The naïve division (used in many early computers) was to repeatedly:

- subtract divisor from current remainder (initially the numerator),
- Wait for carries to propagate (Where all the time goes in naïve implementations)
- If the result is negative:
- Retrieve the old remainder if available and otherwise recompute it by adding,
- record a 0 as a quotient bit.

- If the result is not negative record 1 as another quotient bit.
- Shift remainder and quotient left by one.

The **CDC 6600** did just about the same thing.
Being binary, it produced two quotient bits per clock (100 ns).

Each cycle **the Stretch (IBM 7030)** did a table lookup using several high order bits from each of the normalized remainder and divisor.
The result was an approximation of the next several bits of quotient.
I think that it was guaranteed to produce four bits of quotient each cycle (300 ns) but would take advantage of up to nine bits when luck prevailed.
It averaged about six bits per cycle.
Here is a recent paper on this algorithm.
It differs in some respects from what I remember but I will leave my recollections in place.
I can vouch for Dura Sweeney (the ‘S’ in ‘SRT’) being there during the design of the Stretch.

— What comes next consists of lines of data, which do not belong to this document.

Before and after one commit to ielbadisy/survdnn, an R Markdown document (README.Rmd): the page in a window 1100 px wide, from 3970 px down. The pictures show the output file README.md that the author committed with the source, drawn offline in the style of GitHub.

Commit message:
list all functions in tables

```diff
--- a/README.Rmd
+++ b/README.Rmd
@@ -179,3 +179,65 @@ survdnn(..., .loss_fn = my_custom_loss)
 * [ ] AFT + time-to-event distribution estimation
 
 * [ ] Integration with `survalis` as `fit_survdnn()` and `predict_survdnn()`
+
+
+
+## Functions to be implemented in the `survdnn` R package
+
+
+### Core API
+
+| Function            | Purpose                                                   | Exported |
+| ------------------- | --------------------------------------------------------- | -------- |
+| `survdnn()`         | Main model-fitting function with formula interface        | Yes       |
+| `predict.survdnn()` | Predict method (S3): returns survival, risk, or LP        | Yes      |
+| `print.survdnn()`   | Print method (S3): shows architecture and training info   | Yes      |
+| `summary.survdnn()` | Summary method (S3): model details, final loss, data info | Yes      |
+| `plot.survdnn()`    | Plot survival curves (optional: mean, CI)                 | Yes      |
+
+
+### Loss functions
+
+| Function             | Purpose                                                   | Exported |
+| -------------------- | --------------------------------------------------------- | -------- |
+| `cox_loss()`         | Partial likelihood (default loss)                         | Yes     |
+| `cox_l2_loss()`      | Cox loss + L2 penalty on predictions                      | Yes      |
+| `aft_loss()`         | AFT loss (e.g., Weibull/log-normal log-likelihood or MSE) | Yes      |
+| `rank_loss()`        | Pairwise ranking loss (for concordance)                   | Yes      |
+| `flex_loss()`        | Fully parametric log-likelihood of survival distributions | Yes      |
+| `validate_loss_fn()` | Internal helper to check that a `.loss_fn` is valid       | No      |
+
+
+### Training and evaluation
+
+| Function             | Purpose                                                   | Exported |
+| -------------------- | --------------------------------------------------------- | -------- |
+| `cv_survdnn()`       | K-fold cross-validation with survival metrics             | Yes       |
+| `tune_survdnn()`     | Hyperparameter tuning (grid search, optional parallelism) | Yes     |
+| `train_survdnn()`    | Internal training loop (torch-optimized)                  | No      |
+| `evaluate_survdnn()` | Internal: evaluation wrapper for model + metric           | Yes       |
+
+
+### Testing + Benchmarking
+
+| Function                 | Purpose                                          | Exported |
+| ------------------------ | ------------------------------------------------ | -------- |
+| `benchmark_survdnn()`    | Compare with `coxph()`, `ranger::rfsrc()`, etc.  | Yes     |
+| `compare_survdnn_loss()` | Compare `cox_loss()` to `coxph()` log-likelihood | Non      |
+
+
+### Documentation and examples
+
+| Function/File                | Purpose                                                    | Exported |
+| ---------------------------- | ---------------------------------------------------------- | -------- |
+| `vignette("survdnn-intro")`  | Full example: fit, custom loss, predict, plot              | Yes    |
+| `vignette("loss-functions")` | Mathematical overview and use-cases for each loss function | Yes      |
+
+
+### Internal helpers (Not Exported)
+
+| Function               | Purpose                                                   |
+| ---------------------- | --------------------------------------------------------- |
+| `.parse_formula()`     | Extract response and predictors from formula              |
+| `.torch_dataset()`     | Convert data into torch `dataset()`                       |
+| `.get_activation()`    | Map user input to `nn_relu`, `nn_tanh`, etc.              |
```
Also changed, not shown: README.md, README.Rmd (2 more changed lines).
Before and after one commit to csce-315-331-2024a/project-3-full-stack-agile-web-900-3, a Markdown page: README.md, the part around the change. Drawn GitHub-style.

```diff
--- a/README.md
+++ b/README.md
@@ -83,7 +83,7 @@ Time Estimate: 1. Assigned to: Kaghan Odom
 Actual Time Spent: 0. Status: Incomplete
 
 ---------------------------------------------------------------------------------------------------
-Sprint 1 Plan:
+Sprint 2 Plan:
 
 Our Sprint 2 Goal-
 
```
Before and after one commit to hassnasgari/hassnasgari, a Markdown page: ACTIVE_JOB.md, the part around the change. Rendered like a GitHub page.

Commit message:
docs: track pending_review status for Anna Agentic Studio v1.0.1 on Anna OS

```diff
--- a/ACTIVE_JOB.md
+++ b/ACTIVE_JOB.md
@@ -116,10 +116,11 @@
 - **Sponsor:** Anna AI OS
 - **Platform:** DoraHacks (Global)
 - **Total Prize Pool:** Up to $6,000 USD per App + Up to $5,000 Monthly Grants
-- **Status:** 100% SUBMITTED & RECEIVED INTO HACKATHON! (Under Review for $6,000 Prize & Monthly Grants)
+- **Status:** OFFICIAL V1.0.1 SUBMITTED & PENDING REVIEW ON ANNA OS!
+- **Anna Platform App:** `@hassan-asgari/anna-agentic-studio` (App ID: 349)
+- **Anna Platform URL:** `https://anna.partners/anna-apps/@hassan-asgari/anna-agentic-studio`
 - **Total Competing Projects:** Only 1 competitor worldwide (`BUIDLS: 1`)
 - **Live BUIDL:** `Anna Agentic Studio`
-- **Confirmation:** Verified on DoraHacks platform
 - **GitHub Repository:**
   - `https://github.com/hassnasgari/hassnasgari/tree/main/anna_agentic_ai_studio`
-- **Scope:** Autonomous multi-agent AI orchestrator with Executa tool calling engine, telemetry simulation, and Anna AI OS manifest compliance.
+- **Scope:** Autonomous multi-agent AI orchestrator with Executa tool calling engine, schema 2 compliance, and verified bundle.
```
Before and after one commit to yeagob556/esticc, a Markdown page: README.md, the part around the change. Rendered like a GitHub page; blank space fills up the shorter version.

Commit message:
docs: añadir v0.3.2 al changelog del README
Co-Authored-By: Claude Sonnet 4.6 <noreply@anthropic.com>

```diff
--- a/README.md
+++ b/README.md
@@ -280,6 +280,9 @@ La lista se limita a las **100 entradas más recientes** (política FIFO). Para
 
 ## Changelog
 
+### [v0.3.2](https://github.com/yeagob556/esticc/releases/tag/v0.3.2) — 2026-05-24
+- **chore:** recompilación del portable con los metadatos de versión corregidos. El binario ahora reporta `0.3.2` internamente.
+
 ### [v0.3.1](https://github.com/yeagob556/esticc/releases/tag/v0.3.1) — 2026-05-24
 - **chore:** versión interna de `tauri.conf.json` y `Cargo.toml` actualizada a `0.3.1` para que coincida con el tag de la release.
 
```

The **Illiac II** is rumored to have done non restoring division without performing carry assimilation each cycle.
In other words the running remainder was expressed redundantly.
I know no other details (not even these!).
It seems that they could have done carry assimilation on say the top ten bits so as to see farther ahead.
(Wikipedia says that the Illiac II divide was designed by Robertson who co-invented the SRT division algorithm.
This fits my rumor.)

The **IBM/360 model 91** did a table look up on the high bits of the divisor at the beginning of the divide.
This provided a few bits, n, of approximation to the reciprocal of the divisor.
Numerator and denominator were multiplied by this so that the divisor of the resulting division problem would be close to one.
This makes guessing quotient bits trivial.
(divide 3.141593 by .999543.) This resulted in a quotient that might be one off.
This was documented.
See this.

The Motorola AltiVec architecture uses this scheme.

I would guess that the **Pentium** used tables like the 195.
I have heard that the problem was tracked down to an error when someone cut and pasted some table from an earlier design.
I now (2006) have better information.
There was a proof that the division algorithm was correct.
This was an excuse not the check that part of the design as carefully as they might have.
It seems no one read the proof carefully.
After the error was discovered, they found the bug in the proof.